In this post, Geoff Lewis explores some of the challenges that online conferences have posed for the research community as well as the possibilities these virtual events present for the future.
In this post Kabini Sanga & Martyn Reynolds discuss ideas of the conference as village informed by Oceanic wisdom.
In this post Bing Lu contemplates the new framework of power constituted in online conferences and calls to all conference community members to consider creative ways of practicing inclusive conferencing online.
In this post Kristy Kelly explains the value of using feminist frameworks as face-to-face gatherings move online.
In this post Johan Edelheim outlines why the role of the conference chairperson is so important and offers some advice for novice chairs.
In this post the Conference Inference editors review advice on writing conference abstracts and explore the underlying assumptions of this somewhat mysterious form of academic writing.
In this post James Burford builds on the Research Whisperer’s recent post on boundary-setting. He reflects on saying ‘no’ to conference opportunities.
In this post, the Conference Inference editors discuss what is involved in being a discussant at a conference, and consider the queerness of this role.
Academic conferences involve the coordinated movement (and coordinated stillness) of bodies across various kinds of spaces. Talking about the academic body and the research conference probably conjures images of a brightly lit room, and professionally dressed colleagues engaged in more or less erudite discussion. But, writes James Burford, what happens when the lights go out and the clothes come off?
Taking inspiration from Sara Ahmed’s work on queer phenomenology, Emily Henderson considers the role of tables at conferences
In her book Queer Phenomenology (QP), Sara Ahmed refers to the English-language idiom of ‘being treated like furniture’ to make the point that furniture is often positioned in the background of human interaction.
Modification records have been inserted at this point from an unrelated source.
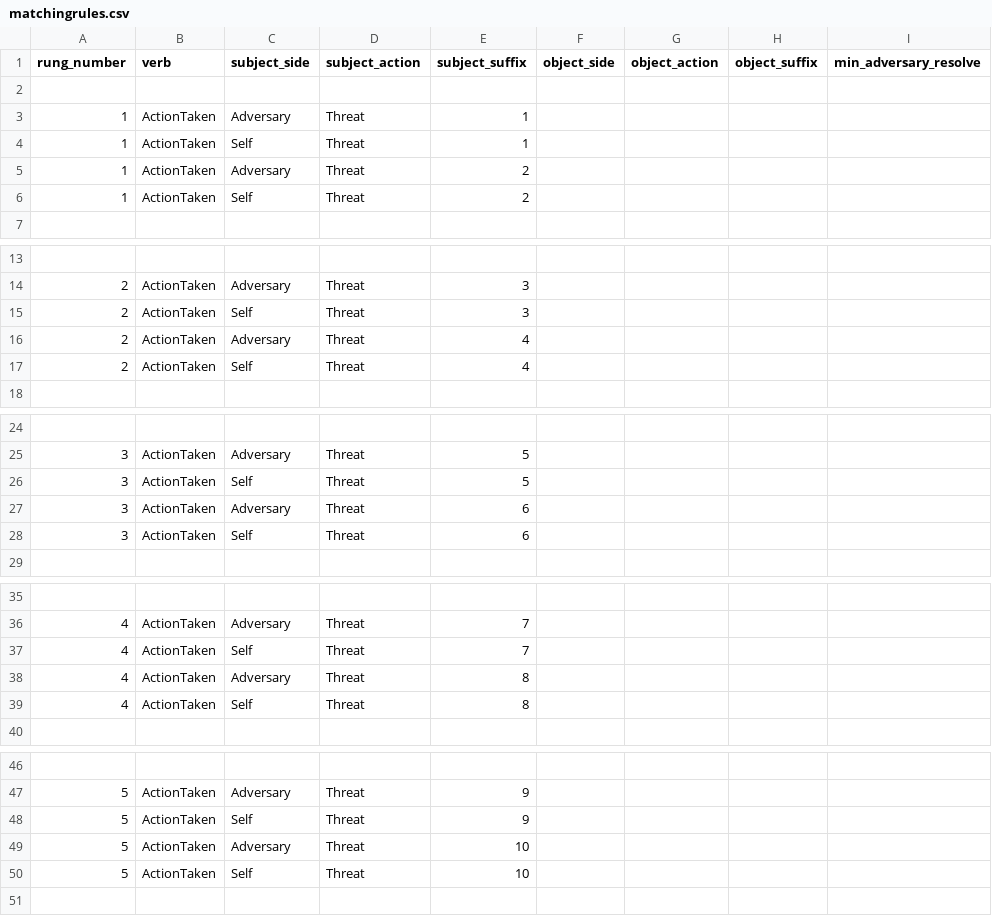
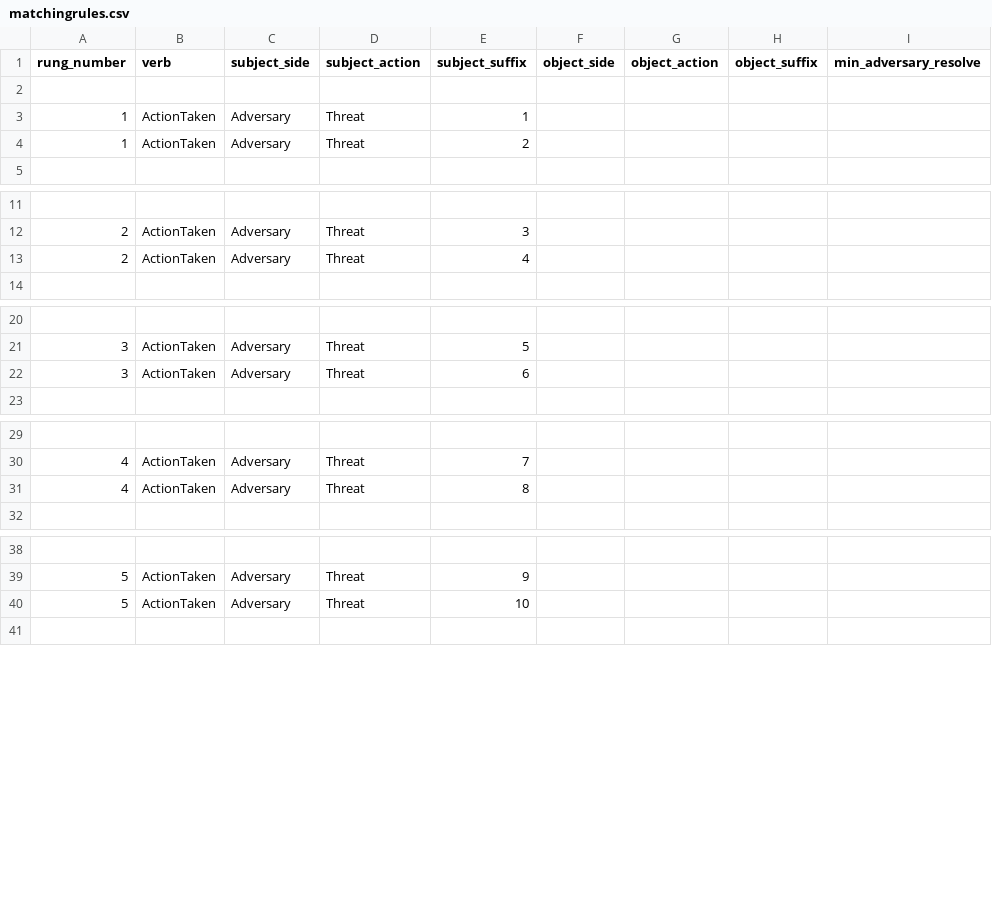
Before and after one commit to xfalseidol/theeROMANCER, a CSV file: demo/hotline/data/matchingrules.csv, drawn as a sheet; only a part is shown, gaps mark what is left out; the diff names each change by its address in the sheet, - before the commit and + after, or states it on an @@ line.

Commit message:
Fixed csv issue and began re-implementing future matching

```diff
--- a/demo/hotline/data/matchingrules.csv
+++ b/demo/hotline/data/matchingrules.csv
-row 4: 1 | ActionTaken | Self | Threat | 1
-row 6: 1 | ActionTaken | Self | Threat | 2
-row 15: 2 | ActionTaken | Self | Threat | 3
-row 17: 2 | ActionTaken | Self | Threat | 4
-row 26: 3 | ActionTaken | Self | Threat | 5
-row 28: 3 | ActionTaken | Self | Threat | 6
-row 37: 4 | ActionTaken | Self | Threat | 7
-row 39: 4 | ActionTaken | Self | Threat | 8
-row 48: 5 | ActionTaken | Self | Threat | 9
-row 50: 5 | ActionTaken | Self | Threat | 10
```
Also changed, not shown: demo/hotline/data/action_lexicon.csv, 5 other files.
To be ‘like furniture’ is to blend into the unnoticed, taken-for-granted objects that, according to a Ahmed’s phenomenological approach, in fact scaffold our lives. Continue reading “Conference tables: Reorienting Sara Ahmed’s ‘Queer Phenomenology’ towards embodied knowledge production (Emily F. Henderson)”